In reaching its holding, the court recognized “CEQA compliance may often be impossible” before the Elections Code time limit for a municipality to decide whether to adopt an initiative as an alternative to placing the initiative on the ballot.  “In effect, this means that a city council will be compelled to hold an election in all cases in which environmental review has not begun when the voters’ petition is presented.”  However, the court explained that “[t]he results in a case like this, in which statutes point in different directions and must be reconciled with one another, are bound to be imperfect.”  The court concluded that, as compared to Native American Sacred Site, its “solution is the better one [] because it avoids the anomalous consequence of allowing a small fraction of a local electorate, combined with a majority of a city council, to nullify state law under conditions in which the local electorate as a whole has not been given a voice.”

Key Point:

While recognizing its holding conflicts with Native American Sacred Site, the court concluded a municipality cannot forgo CEQA review when it elects to adopt a voter sponsored initiative as an alternative to putting the initiative on the ballot.

Written By: Tina Thomas and Christopher Butcher
___________
For questions relating to this blog post or any other California land use, environmental and/or planning issues contact Thomas Law Group at (916) 287-9292.

The information presented in this article should not be construed to be formal legal advice by Thomas Law Group, nor the formation of a lawyer/client relationship.

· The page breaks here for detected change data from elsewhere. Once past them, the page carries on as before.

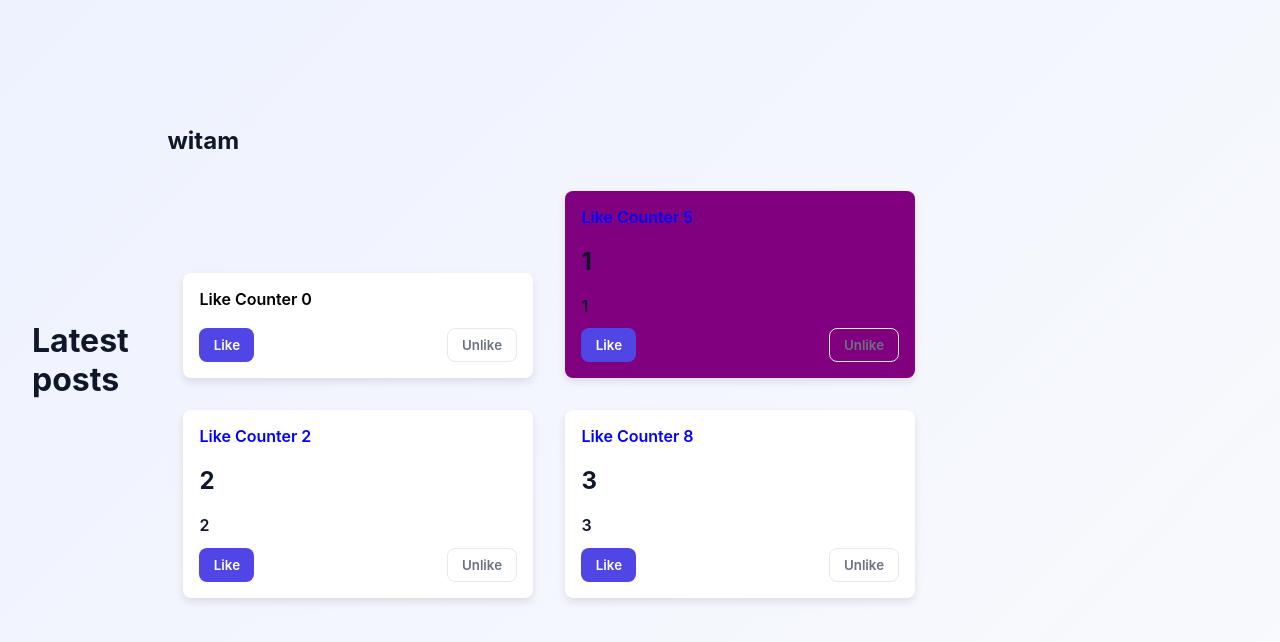
Repository: KrystianTrzy/reactapt
Page: /posts
These files come from the project's save history. The page is drawn as it stood at one moment and after the next save; the edit follows.
The browser window is 1280 px wide. The pictures show the whole page.
The project was rebuilt for these pictures with package versions that can differ from the ones it lists, and the page was loaded fresh each time. Also part of the build but not shown: src/pages/login.js, src/pages/postdetail/postdetail.js, src/components/nav/nav.css.

Above is the page before, as saved 2025-11-22 12:02:58.

### src/index.js
import React from "react";
import ReactDOM from "react-dom/client";
import "./index.css";
import App from "./App";
import LikeCounter from "./components/App/LikeCounter/LikeCounter";

const root = ReactDOM.createRoot(document.getElementById("root"));
root.render(
  <React.StrictMode>
    <App />
  </React.StrictMode>
);

// If you want to start measuring performance in your app, pass a function
// to log results (for example: reportWebVitals(console.log))
// or send to an analytics endpoint. Learn more: https://bit.ly/CRA-vitals

### src/index.css
:root {
  --bg: #f6f8ff;
  --card: #ffffff;
  --accent: #4f46e5;
  --muted: #6b7280;
  --radius: 12px;
}

* {
  box-sizing: border-box;
}

html,
body,
#root {
  height: 100%;
}

body {
  margin: 0;
  font-family: Inter, system-ui, -apple-system, "Segoe UI", Roboto,
    "Helvetica Neue", Arial;
  background: linear-gradient(135deg, #eef2ff 0%, #f8fafc 100%);
  color: #0f172a;
  -webkit-font-smoothing: antialiased;
  -moz-osx-font-smoothing: grayscale;
}

#root {
  display: flex;
  align-items: center;
  justify-content: center;
  padding: 2rem;
}

.App {
  width: 100%;
  max-width: 920px;
  background: rgba(255, 255, 255, 0.9);
  border-radius: var(--radius);
  box-shadow: 0 8px 30px rgba(2, 6, 23, 0.08);
  padding: 2rem;
}

ul {
  padding-left: 1.1rem;
}

button {
  font-family: inherit;
}

.login-form {
  display: flex;
  flex-direction: column;
  gap: 1rem;
  color: blue;
}

### src/App.js
import { BrowserRouter, Routes, Route } from "react-router-dom";
import Posts from "./pages/Posts";
import Login from "./pages/login";
import PostDetail from "./pages/postdetail/postdetail";
import nav from "./components/nav/nav";

function App() {
  const name = "Krystian";
  const names = ["Adrian", "Maciek", "Pawel", "Bartek"];
  return (
    <>
    <nav></nav>
    <BrowserRouter>
      <Routes>
        <Route path="/" element={<Posts />} />
        <Route path="/posts" element={<Posts />} />
        <Route path="/login" element={<Login />} />
        <Route path="/postdetail/:id" element={<PostDetail />} />
      </Routes>
    </BrowserRouter>
    </>
  );
}

export default App;

### src/components/App/LikeCounter/LikeCounter.js
import React, { useState, useEffect, use } from 'react'
import './LikeCounter.css'

function LikeCounter({ color, title, description, count = 0 }) {
    const [likes, setLikes] = useState(Number(count));
    const handleLike = () => {
        setLikes(likes + 1);
    };

    useEffect(() => {
        console.log(`Likes updated: ${likes}`);
        document.title = `Likes: ${likes}`;
        if (likes > 20) {
            document.title = `dużo: ${likes}`;
        }


}, [likes]);

    const handleUnlike = () => {
        if (likes > 0) {
            setLikes(likes - 1);
        }
    };

    return (
        <div className="post" style={{backgroundColor: color }}>
            <p style={{ color: likes > 0 ? 'blue' : 'black' }}>Like Counter {likes}</p>
            <h2>{title}</h2>
            <p>{description}</p>
            <div className="actions">
                <button onClick={handleLike}>Like</button>
                <button onClick={handleUnlike}>Unlike</button>
            </div>
        </div>
    )
}

export default LikeCounter;

### src/pages/Posts.js
import LikeCounter from "../components/App/LikeCounter/LikeCounter";

function Posts() {
  return (
    <>
      <h1>Latest posts</h1>
      <article>
        <div className="posts">
          <h1>witam</h1>
          <LikeCounter />
          <LikeCounter color="purple" title="1" description="1" count="5" />

          <LikeCounter title="2" description="2" count="2" />

          <LikeCounter title="3" description="3" count="8" />
        </div>
      </article>
    </>
  );
}
export default Posts;

### src/components/App/LikeCounter/LikeCounter.css
.post {
  box-shadow: 0 4px 8px rgba(0, 0, 0, 0.1);
  padding: 1rem;
  width: 350px;
  border-radius: 0.5rem;
  background: var(--card);
  margin: 1rem;
  color: #0f172a;
  display: inline-block;
}

.actions {
  display: flex;
  flex-direction: row;
  justify-content: space-between;
}

.post p {
  margin: 0 0 0.8rem 0;
  font-weight: 600;
}

.actions button {
  padding: 0.5rem 0.9rem;
  border-radius: 8px;
  border: none;
  cursor: pointer;
  font-weight: 600;
}

.actions button:first-child {
  background: var(--accent);
  color: white;
}

.actions button:last-child {
  background: transparent;
  color: var(--muted);
  border: 1px solid #e6e9ef;
}

.actions button:hover {
  transform: translateY(-1px);
}

### src/components/nav/nav.js
import "./nav.css";
import { Link } from "react-router";

function nav() {
  return (
    <nav>
      <span>logo</span>

      <div className="links">
        <link to="/posts"></link>
        <link to="/login"></link>
        <a href="https://google.com"></a>
      </div>
    </nav>
  );
}

export default nav;

Loaded but not shown: public/index.html (common file)

After the next save:
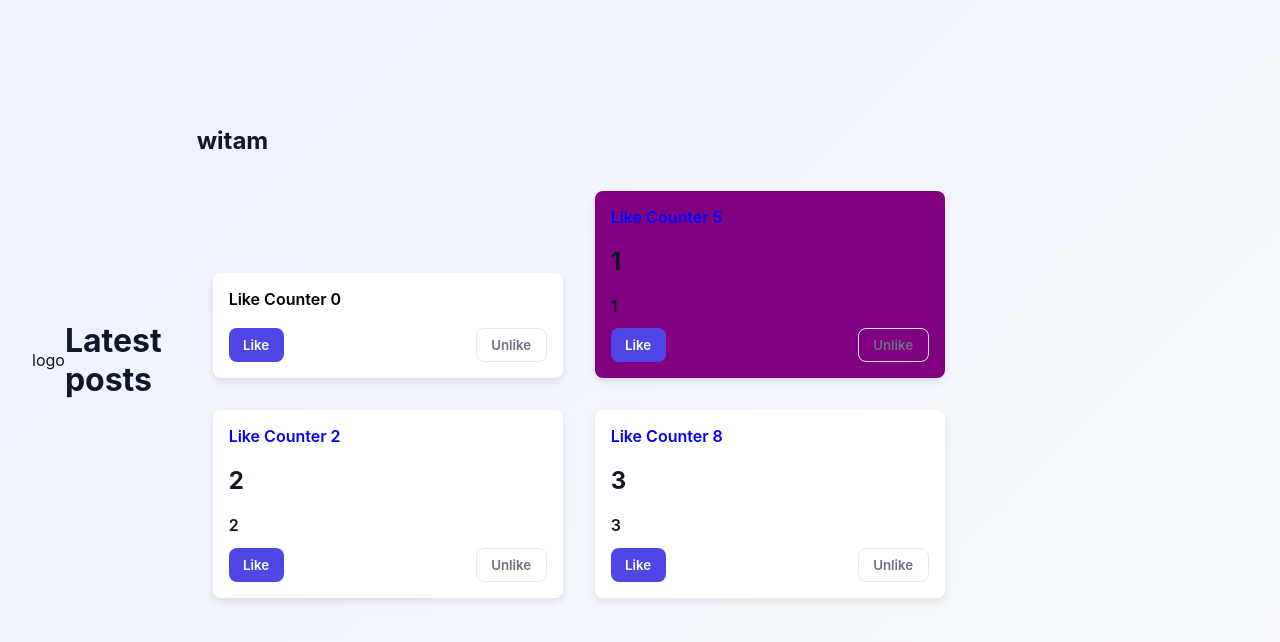
Saved 22 s later.
--- a/src/App.js
+++ b/src/App.js
@@ -2,22 +2,22 @@ import { BrowserRouter, Routes, Route } from "react-router-dom";
 import Posts from "./pages/Posts";
 import Login from "./pages/login";
 import PostDetail from "./pages/postdetail/postdetail";
-import nav from "./components/nav/nav";
+import Nav from "./components/nav/nav";
 
 function App() {
   const name = "Krystian";
   const names = ["Adrian", "Maciek", "Pawel", "Bartek"];
   return (
     <>
-    <nav></nav>
-    <BrowserRouter>
-      <Routes>
-        <Route path="/" element={<Posts />} />
-        <Route path="/posts" element={<Posts />} />
-        <Route path="/login" element={<Login />} />
-        <Route path="/postdetail/:id" element={<PostDetail />} />
-      </Routes>
-    </BrowserRouter>
+      <Nav />
+      <BrowserRouter>
+        <Routes>
+          <Route path="/" element={<Posts />} />
+          <Route path="/posts" element={<Posts />} />
+          <Route path="/login" element={<Login />} />
+          <Route path="/postdetail/:id" element={<PostDetail />} />
+        </Routes>
+      </BrowserRouter>
     </>
   );
 }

Readers are encouraged to seek independent counsel for advice regarding their individual legal issues.